So far a whopping $279.23 billion has been pledged to 300 institutions including $45 billion for Citigroup, $23 billion for consumer lending, $23.4 billion for the auto industry and $40 billion for AIG.
In asking for Congress to pass the second half, Obama pledged that as president he would better oversee how the funds are invested, including directing funds to community banks, small business owners, students looking for college loans and consumers seeking car loans. Obama also pledged to do more to help those in foreclosure and to improve transparency on how the money is spent. The transition administration did not make it clear if they want to see Congress pass the money without strings or if they would be willing to submit to Frank’s conditions. “We’re in constant contact Congressman Frank and other leaders in Congress about how best to achieve these reforms,” an Obama transition official said in an e-mail.
But, either way, Congress has, of course, come up with the most convoluted way to deal with the issue: the Senate is expected to take up, also on Thursday, a Resolution of Disapproval.
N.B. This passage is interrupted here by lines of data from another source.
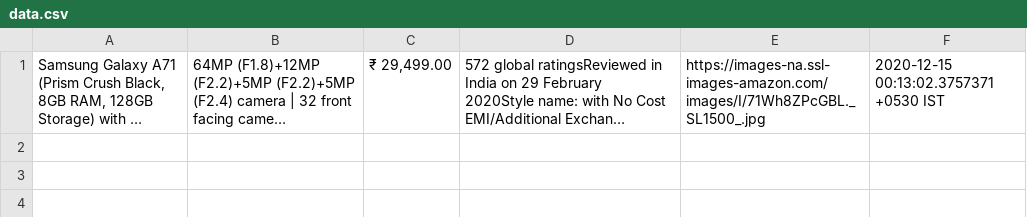
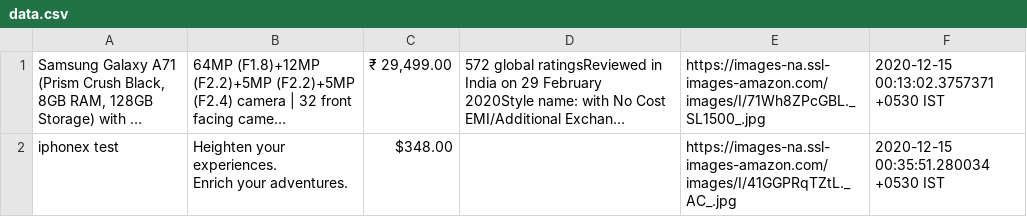
Before and after one commit to gsrishu/scrappingData, a CSV file: data.csv, drawn as a sheet; long unchanged cells end in …; ↵ is a line break in a cell; the diff names each change by its address in the sheet, - before the commit and + after, or states it on an @@ line.

```diff
--- a/data.csv
+++ b/data.csv
+row 2: iphonex test | Heighten your experiences. ↵ Enrich your adventures. | $348.00 |  | https://images-na.ssl-images-amazon.com/images/I/41GGPRqTZtL._AC_.jpg | 2020-12-15 00:35:51.280034 +0530 IST
```
Also changed, not shown: 2 other files.
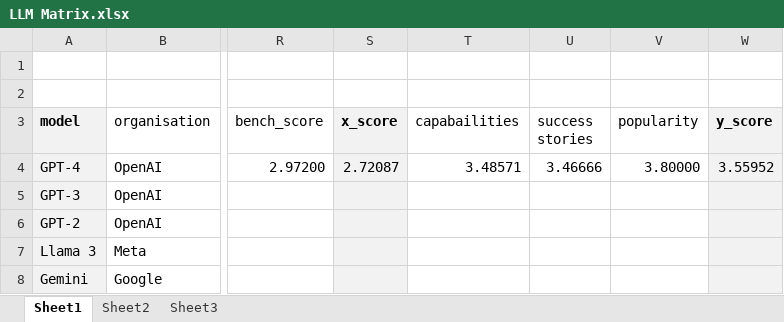
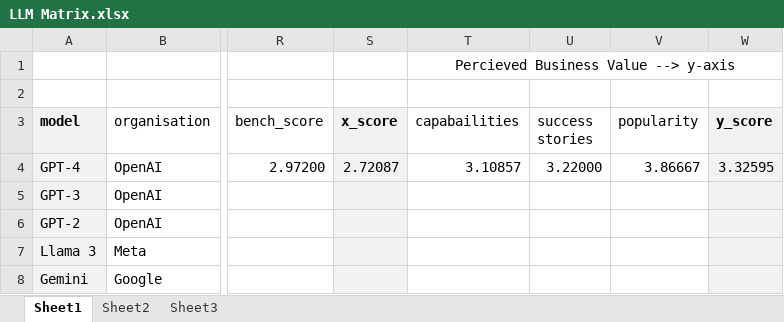
Before and after one commit to RichardLoProjects/DF_2024_wk14_HackathonJuly24, an Excel workbook: data/LLM Matrix.xlsx, sheet Sheet1, drawn as a sheet; only a part is shown, gaps mark what is left out; values as stored, in another font and other column widths than the file's, no borders; charts and pictures not drawn; the diff names each change by its address in the sheet, - before the commit and + after, or states it on an @@ line.

Commit message:
Update LLM Matrix
Made slight changes to y-axis scores for GPT-4

```diff
--- a/data/LLM Matrix.xlsx (sheet Sheet1)
+++ b/data/LLM Matrix.xlsx (sheet Sheet1)
-T1 (capabailities): (empty)
+T1 (capabailities): Percieved Business Value --> y-axis
+T1:W1 merged
-T4 (capabailities): 3.48571
+T4 (capabailities): 3.10857
-U4 (success stories): 3.46666
+U4 (success stories): 3.22000
-V4 (popularity): 3.80000
+V4 (popularity): 3.86667
-W4 (y_score): 3.55952
+W4 (y_score): 3.32595
```
Also changed, not shown: charts or pictures.
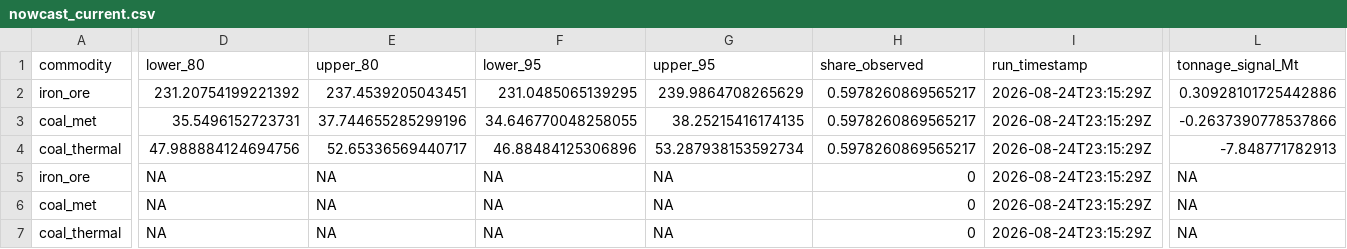
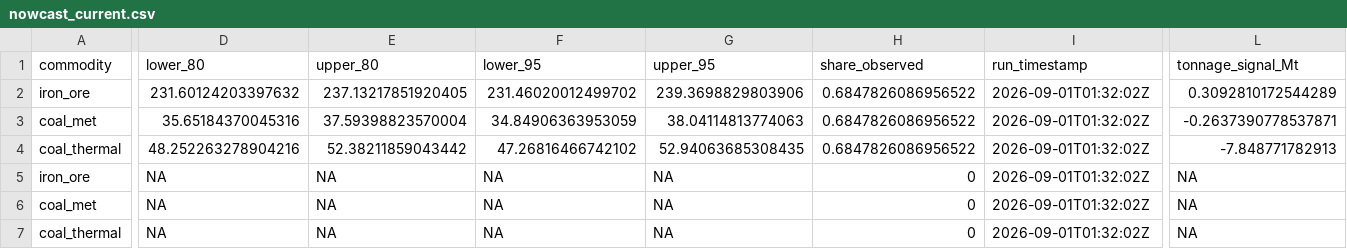
Before and after one commit to DavidAStephan/ResourceExplorer, a CSV file: site/data/nowcast_current.csv, drawn as a sheet; only a part is shown, gaps mark what is left out; the diff covers the shown part only; the diff names each change by its address in the sheet, - before the commit and + after, or states it on an @@ line.

```diff
--- a/site/data/nowcast_current.csv
+++ b/site/data/nowcast_current.csv
-D2 (lower_80): 231.20754199221392
+D2 (lower_80): 231.60124203397632
-E2 (upper_80): 237.4539205043451
+E2 (upper_80): 237.13217851920405
-F2 (lower_95): 231.0485065139295
+F2 (lower_95): 231.46020012499702
-G2 (upper_95): 239.9864708265629
+G2 (upper_95): 239.3698829803906
-H2:H4 (share_observed): 0.5978260869565217
+H2:H4 (share_observed): 0.6847826086956522
-I2:I7 (run_timestamp): 2026-08-24T23:15:29Z
+I2:I7 (run_timestamp): 2026-09-01T01:32:02Z
-L2 (tonnage_signal_Mt): 0.30928101725442886
+L2 (tonnage_signal_Mt): 0.3092810172544289
-D3 (lower_80): 35.5496152723731
+D3 (lower_80): 35.65184370045316
-E3 (upper_80): 37.744655285299196
+E3 (upper_80): 37.59398823570004
-F3 (lower_95): 34.646770048258055
+F3 (lower_95): 34.84906363953059
-G3 (upper_95): 38.25215416174135
+G3 (upper_95): 38.04114813774063
-L3 (tonnage_signal_Mt): -0.2637390778537866
+L3 (tonnage_signal_Mt): -0.2637390778537871
-D4 (lower_80): 47.988884124694756
+D4 (lower_80): 48.252263278904216
-E4 (upper_80): 52.65336569440717
+E4 (upper_80): 52.38211859043442
-F4 (lower_95): 46.88484125306896
+F4 (lower_95): 47.26816466742102
-G4 (upper_95): 53.287938153592734
+G4 (upper_95): 52.94063685308435
```
Also changed, not shown: 4 edited cells elsewhere in this file, site/data/nowcast_chain_vol.csv, 9 other files.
Yes, that is exactly what it sounds like: instead of approving the funds the Senate is planning on basically telling off President Bush and Hank Paulson for what they consider shoddy handling of the first $350 billion. The second trench would be allocated automatically if no resolution is passed. It’s unknown if this measure has the votes to pass the Senate and Dem leaders are hoping Obama’s letter today, along with a detailed letter from Larry Summers, will help assure enough outraged senators that change is coming to avoid passing the resolution. But, if it does pass it’ll likely also pass the House and be sent to Bush’s waiting veto-pen. Congress is then unlikely to have the votes to overturn the veto and, having gotten at least some of their anger out of their systems, will then go about passing the money for Obama to use or simply allow the money to be automatically aprroved. All of which makes for a lovely welcome gift for Obama who looks be sworn in sometime between the veto and the veto override votes if the resolution passes the Senate on Thursday.